An unfortunate car accident left Kris Boesen, 21, with a devastating spinal cord injury and the belief that he’d never walk again. But after seeing early improvements from a stem cell therapy trial, he’s now hopeful his condition may one day be reversed.
The spinal cord is the most important structure between the body and the brain.
The cylindrical bundle of nerve fibres that runs up the spine acts as a highway of information for organs, muscles, and tissues, sending signals that dictate movement and sensation back to the centre of the nervous system.
Suffering damage to the spinal cord disrupts these signals. This often occurs as a result of vertebrae tearing into cord tissue or pressing down on signal-carrying nerves.
Spinal cord injuries are difficult to treat even after minor or ‘incomplete’ damage. Incomplete damage describes a case in which the patient has some movement and sensation below the injury site. But when the damage is ‘complete’, the cord is incapable of sending signals below the level of the injury, and as a result, the patient is paralysed from below that point.

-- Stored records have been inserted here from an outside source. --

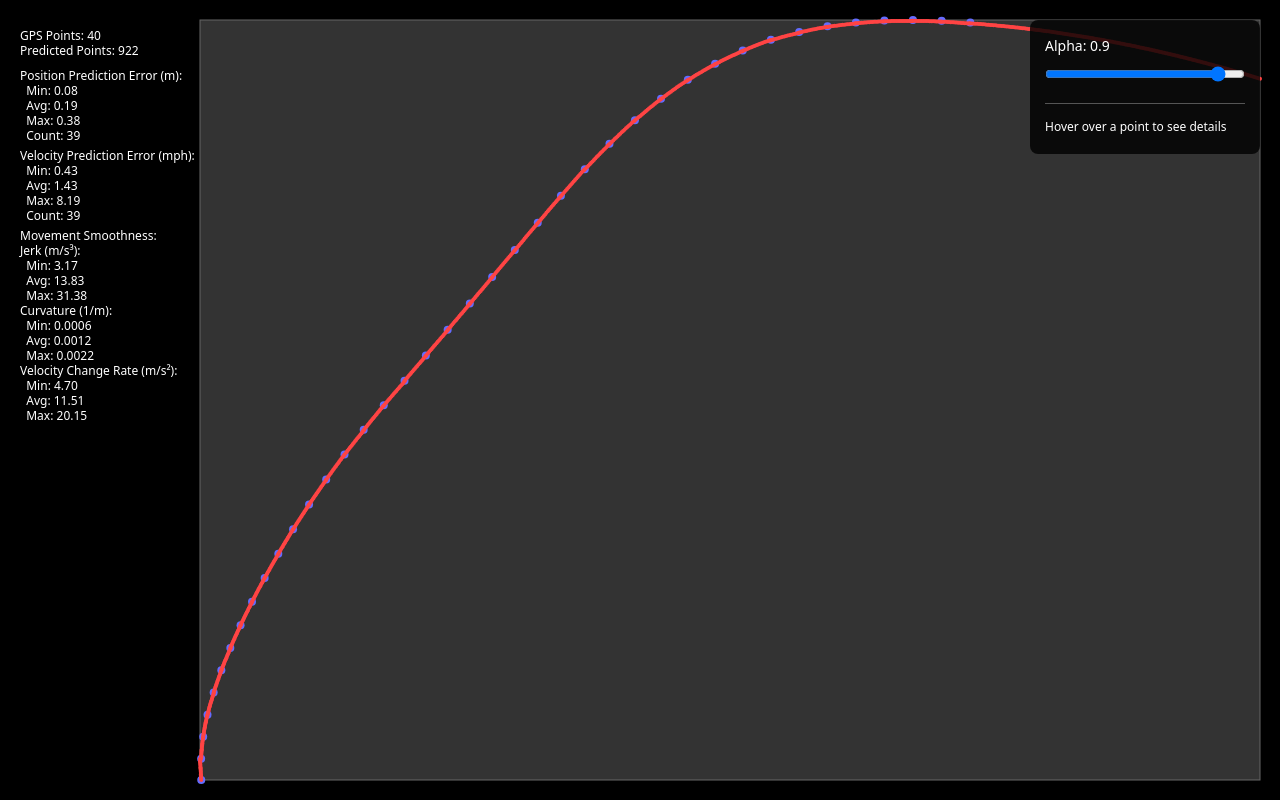
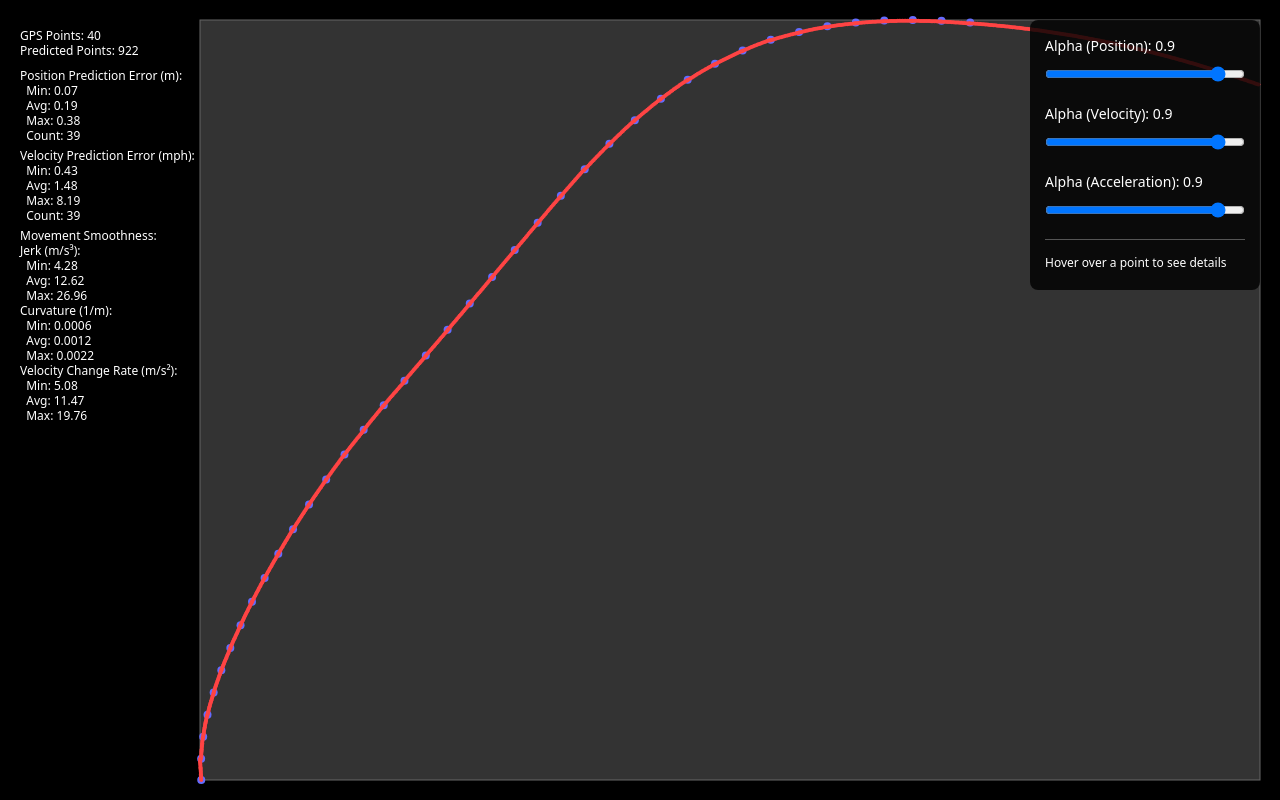
Before and after one commit to hartmandrector/wingsuit-kalman-filter, a website built with Vite: page index.html in a window 1280 px wide. Built offline with nearby package versions, Linux system fonts and the light colour scheme.

Commit message:
more sliders

```diff
--- a/index.html
+++ b/index.html
@@ -18,8 +18,16 @@
     <!-- Controls panel -->
     <div id="controls-panel">
       <div id="alpha-control">
-        <label for="alpha-slider">Alpha: <span id="alpha-value">0.9</span></label>
+        <label for="alpha-slider">Alpha (Position): <span id="alpha-value">0.9</span></label>
         <input type="range" id="alpha-slider" min="0.01" max="1" step="0.01" value="0.9">
+      </div>
+      <div id="alpha-velocity-control">
+        <label for="alpha-velocity-slider">Alpha (Velocity): <span id="alpha-velocity-value">0.9</span></label>
+        <input type="range" id="alpha-velocity-slider" min="0.01" max="1" step="0.01" value="0.9">
+      </div>
+      <div id="alpha-acceleration-control">
+        <label for="alpha-acceleration-slider">Alpha (Acceleration): <span id="alpha-acceleration-value">0.9</span></label>
+        <input type="range" id="alpha-acceleration-slider" min="0.01" max="1" step="0.01" value="0.9">
       </div>
       <div id="point-info">
         <div id="point-details"></div>
--- a/src/main.ts
+++ b/src/main.ts
@@ -1,7 +1,7 @@
 import './style.css'
 import { parseCSV } from './csvParser.js'
 import { plotData } from './plotter.js'
-import { generatePredictedPoints, setAlpha } from './predict.js'
+import { generatePredictedPoints, setAlpha, setAlphaVelocity, setAlphaAcceleration } from './predict.js'
 import { MLocation, PlotSeries } from './types.js'
 
 let currentGpsPoints: MLocation[] = []
@@ -14,9 +14,13 @@ if (dropZone && fileInput) {
   fileInput.addEventListener('change', handleFileSelect)
 }
 
-// Setup alpha slider
+// Setup alpha sliders
 const alphaSlider = document.getElementById('alpha-slider') as HTMLInputElement | null
 const alphaValue = document.getElementById('alpha-value') as HTMLElement | null
+const alphaVelocitySlider = document.getElementById('alpha-velocity-slider') as HTMLInputElement | null
+const alphaVelocityValue = document.getElementById('alpha-velocity-value') as HTMLElement | null
+const alphaAccelerationSlider = document.getElementById('alpha-acceleration-slider') as HTMLInputElement | null
+const alphaAccelerationValue = document.getElementById('alpha-acceleration-value') as HTMLElement | null
 
 if (alphaSlider && alphaValue) {
   alphaSlider.addEventListener('input', (e) => {
@@ -24,6 +28,34 @@ if (alphaSlider && alphaValue) {
     const alpha = parseFloat(target.value)
     alphaValue.textContent = alpha.toFixed(2)
     setAlpha(alpha)
+
+    // Regenerate plot if we have data
+    if (currentGpsPoints.length > 0) {
+      regeneratePlot()
+    }
+  })
+}
+
+if (alphaVelocitySlider && alphaVelocityValue) {
+  alphaVelocitySlider.addEventListener('input', (e) => {
+    const target = e.target as HTMLInputElement
+    const alphaVelocity = parseFloat(target.value)
+    alphaVelocityValue.textContent = alphaVelocity.toFixed(2)
+    setAlphaVelocity(alphaVelocity)
+
+    // Regenerate plot if we have data
+    if (currentGpsPoints.length > 0) {
+      regeneratePlot()
+    }
+  })
+}
+
+if (alphaAccelerationSlider && alphaAccelerationValue) {
+  alphaAccelerationSlider.addEventListener('input', (e) => {
+    const target = e.target as HTMLInputElement
+    const alphaAcceleration = parseFloat(target.value)
+    alphaAccelerationValue.textContent = alphaAcceleration.toFixed(2)
+    setAlphaAcceleration(alphaAcceleration)
 
     // Regenerate plot if we have data
     if (currentGpsPoints.length > 0) {
--- a/src/motionestimator.ts
+++ b/src/motionestimator.ts
@@ -10,6 +10,8 @@ export interface MotionState {
 
 export interface MotionEstimatorOptions {
   alpha?: number
+  alphaVelocity?: number
+  alphaAcceleration?: number
   estimateVelocity?: boolean
 }
 
@@ -22,6 +24,8 @@ export interface MotionEstimatorOptions {
  */
 export class MotionEstimator {
   private alpha: number
+  private alphaVelocity: number
+  private alphaAcceleration: number
   private estimateVelocity: boolean
   private p: Vector3           // metres ENU
   private v: Vector3           // m/s ENU
@@ -38,6 +42,8 @@ export class MotionEstimator {
   constructor(opts?: MotionEstimatorOptions) {
     const alpha = opts && typeof opts.alpha === 'number' ? opts.alpha : 0.1
     this.alpha = alpha
+    this.alphaVelocity = opts && typeof opts.alphaVelocity === 'number' ? opts.alphaVelocity : alpha
+    this.alphaAcceleration = opts && typeof opts.alphaAcceleration === 'number' ? opts.alphaAcceleration : alpha
     this.estimateVelocity = opts?.estimateVelocity ?? false
 
     this.p = vec()           // metres ENU
@@ -101,7 +107,7 @@ export class MotionEstimator {
 
     const vNew = vec(gps.velE, -gps.velD, gps.velN)
     const aRaw = dt > 0 ? div(sub(vNew, this.v), dt) : vec()
-    this.a = add(mul(this.a, 1 - this.alpha), mul(aRaw, this.alpha))
+    this.a = add(mul(this.a, 1 - this.alphaAcceleration), mul(aRaw, this.alphaAcceleration))
 
     const lastPosition = this.gpsToEnu(gps)
 
@@ -113,7 +119,7 @@ export class MotionEstimator {
 
     // use GPS velocity directly or alpha-blend it?
     if (this.estimateVelocity) {
-      this.v = add(mul(this.v, 1 - this.alpha), mul(vNew, this.alpha))
+      this.v = add(mul(this.v, 1 - this.alphaVelocity), mul(vNew, this.alphaVelocity))
     } else {
       this.v = vNew
     }
@@ -158,7 +164,7 @@ export class MotionEstimator {
     const dt = Math.max(0, (tNow - this.lastUpdateMillis) * 1e-3)
     const vNew = vec(vx, vy, vz)
     const aRaw = dt > 0 ? div(sub(vNew, this.v), dt) : vec()
-    this.a = add(mul(this.a, 1 - this.alpha), mul(aRaw, this.alpha))
+    this.a = add(mul(this.a, 1 - this.alphaAcceleration), mul(aRaw, this.alphaAcceleration))
 
     // lastPosition is incoming ENU relative to our first-sample origin
     const lastPosition = this.originEnu
--- a/src/predict.ts
+++ b/src/predict.ts
@@ -8,8 +8,10 @@ import { calculateJerk, calculateCurvature, calculateVelocityChangeRate } from '
 // Which filter to use
 let filterType: 'motionestimator' | 'kalman' = 'motionestimator' // Change to 'kalman' to use Kalman filter
 let currentAlpha = 0.9
+let currentAlphaVelocity = 0.9
+let currentAlphaAcceleration = 0.9
 let estimator = filterType === 'motionestimator'
-  ? new MotionEstimator({ alpha: currentAlpha, estimateVelocity: false })
+  ? new MotionEstimator({ alpha: currentAlpha, alphaVelocity: currentAlphaVelocity, alphaAcceleration: currentAlphaAcceleration, estimateVelocity: true })
   : new KalmanFilter3D()
 
 const refreshRate = 90 // Hz
@@ -17,7 +19,21 @@ const refreshRate = 90 // Hz
 export function setAlpha(alpha: number): void {
   currentAlpha = alpha
   if (filterType === 'motionestimator') {
-    estimator = new MotionEstimator({ alpha: currentAlpha, estimateVelocity: false })
+    estimator = new MotionEstimator({ alpha: currentAlpha, alphaVelocity: currentAlphaVelocity, alphaAcceleration: currentAlphaAcceleration, estimateVelocity: true })
+  }
+}
+
+export function setAlphaVelocity(alphaVelocity: number): void {
+  currentAlphaVelocity = alphaVelocity
+  if (filterType === 'motionestimator') {
+    estimator = new MotionEstimator({ alpha: currentAlpha, alphaVelocity: currentAlphaVelocity, alphaAcceleration: currentAlphaAcceleration, estimateVelocity: true })
+  }
+}
+
+export function setAlphaAcceleration(alphaAcceleration: number): void {
+  currentAlphaAcceleration = alphaAcceleration
+  if (filterType === 'motionestimator') {
+    estimator = new MotionEstimator({ alpha: currentAlpha, alphaVelocity: currentAlphaVelocity, alphaAcceleration: currentAlphaAcceleration, estimateVelocity: true })
   }
 }
 
--- a/src/style.css
+++ b/src/style.css
@@ -144,13 +144,25 @@ h1 {
   margin-bottom: 15px;
 }
 
-#alpha-control label {
+#alpha-velocity-control {
+  margin-bottom: 15px;
+}
+
+#alpha-acceleration-control {
+  margin-bottom: 15px;
+}
+
+#alpha-control label,
+#alpha-velocity-control label,
+#alpha-acceleration-control label {
   display: block;
   margin-bottom: 5px;
   font-size: 14px;
 }
 
-#alpha-slider {
+#alpha-slider,
+#alpha-velocity-slider,
+#alpha-acceleration-slider {
   width: 100%;
   margin: 5px 0;
 }
```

Doctors told Kris Boesen he’d likely never regain movement or sensation below his neck. There was hope, however, in a stem cell study on patients with spinal injuries being conducted at the Keck Medical Center of the University of Southern California (USC).

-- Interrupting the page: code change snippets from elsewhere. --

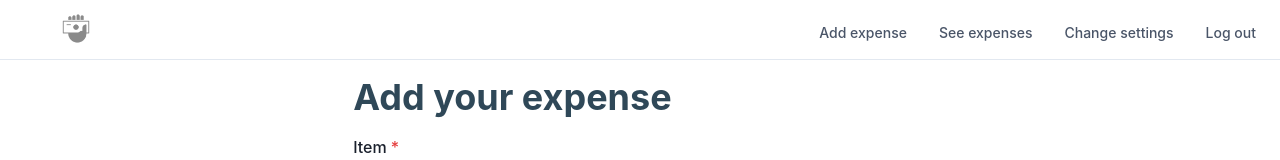
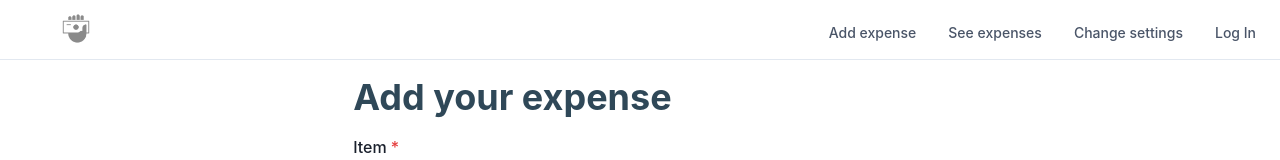
Before and after one commit to tlcoles/BudgetOnTheGo, a React (Create React App) app in the folder client/: page / in a window 1280 px wide. Shown: the top 160 px of the page. Built offline with nearby package versions, Linux system fonts and the light colour scheme.

Commit message:
condition added for navbar

```diff
--- a/client/src/components/Navbar.js
+++ b/client/src/components/Navbar.js
@@ -1,6 +1,4 @@
 import React from "react";
-import logo from "../images/botg-logo.png";
-
 import {
   Box,
   Flex,
@@ -25,6 +23,10 @@ import {
   ChevronDownIcon,
   ChevronRightIcon,
 } from "@chakra-ui/icons";
+
+import Auth from "../utils/auth";
+
+import logo from "../images/botg-logo.png";
 
 const NAV_ITEMS = [
   {
@@ -57,8 +59,8 @@ const NAV_ITEMS = [
     href: "/settings",
   },
   {
-    label: "Log out",
-    href: "/login",
+    label: Auth.loggedIn() ? "Log out" : "Log In",
+    href: Auth.loggedIn() ? "/logout" : "/login",
   },
 ];
 
```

Boesen qualified for the study and within two weeks was receiving stem cell injections directly into his spinal cord at the cervical division at the nape of his neck.
As told by his Dad, Boesen was just happy for the opportunity to try something – to make an improvement in his current condition. But what was to come would transcend both their expectations.

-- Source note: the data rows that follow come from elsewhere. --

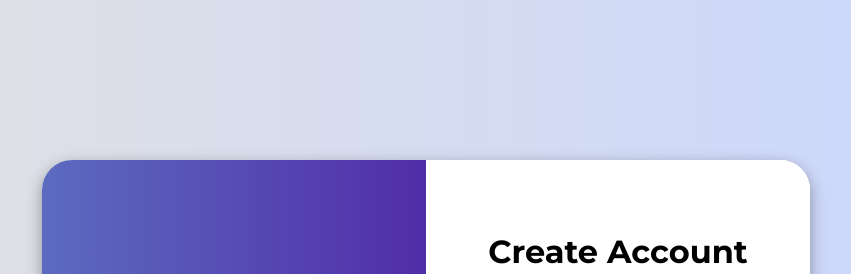
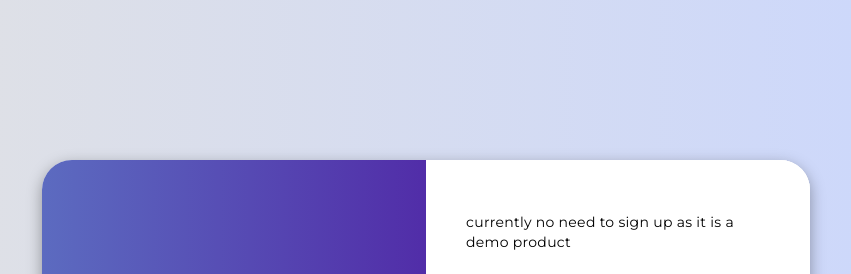
Before and after one commit to STRANGENIKHIL/nikhil-trustbet, a plain HTML site: page login.html in a window 1280 px wide. Both pictures are taken after a click on the button "SIGN UP". Shown: the top 274 px of the page, without its empty margins (214-1065 px from the left). Drawn offline with Linux system fonts and the light colour scheme.

Commit message:
Update login.html

```diff
--- a/login.html
+++ b/login.html
@@ -11,9 +11,13 @@
   <link href="https://fonts.googleapis.com/css2?family=Montserrat:wght@400;700&display=swap" rel="stylesheet"/>
 </head>
 <body>
+
+
   <div class="container" id="container">
+
     <div class="form-ctn sign-up">
       <form>
+        <p>currently no need to sign up as it is a demo product</p>
         <h1>Create Account</h1>
         <div class="social-icons">
           <a href="#" class="icons"><i class="fab fa-google-plus-g"></i></a>
@@ -31,6 +35,7 @@
 
     <div class="form-ctn sign-in">
       <form>
+        <p>currently no need to sign in as it is a demo product</p>
         <h1>Sign In</h1>
         <div class="social-icons">
           <a href="#" class="icons"><i class="fab fa-google-plus-g"></i></a>
```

Building a new life, one stem cell at a time
“Patients who suffer these disabilities want more than anything else to do something for themselves… They want to be more independent, less dependent. It makes all of us appreciate how important it is that we can do these things.” –Dr. Liu, Director of the USC Neurorestoration Center
The treatment involved injecting ten million stem cells, known as AST-OPC1 cells, into Boesen’s back.
Normally, for recovering spinal cord patients, the treatment consists of medicines, braces, and challenging rehabilitation therapy. Patients may regain some feeling or movement after weeks or months of recovery, but it’s rare they return to full health.
Two weeks after Boesen’s stem cell therapy, the effects of the accident were starting to improve. Today, three months since the treatment, Boesen can do many of the things he never thought he would: use his mobile phone, feed himself, write his name, and hug his friends and family.
There is still a long road ahead for Boesen to be the fit and independent young man he was. Day-to-day he gets around in a motorised wheelchair, and he is likely undergoing a strict rehabilitation program to improve his movements. But there’s no doubt the stem cell trial at USC helped accelerate his progress and give him the hope he needs to get there.
“If I was there and I was able to thank them… I would just tell them, ‘Thank you for giving (me) my life back. Thank you for allowing me to live my life again.” –Kris Boesen, following stem cell therapy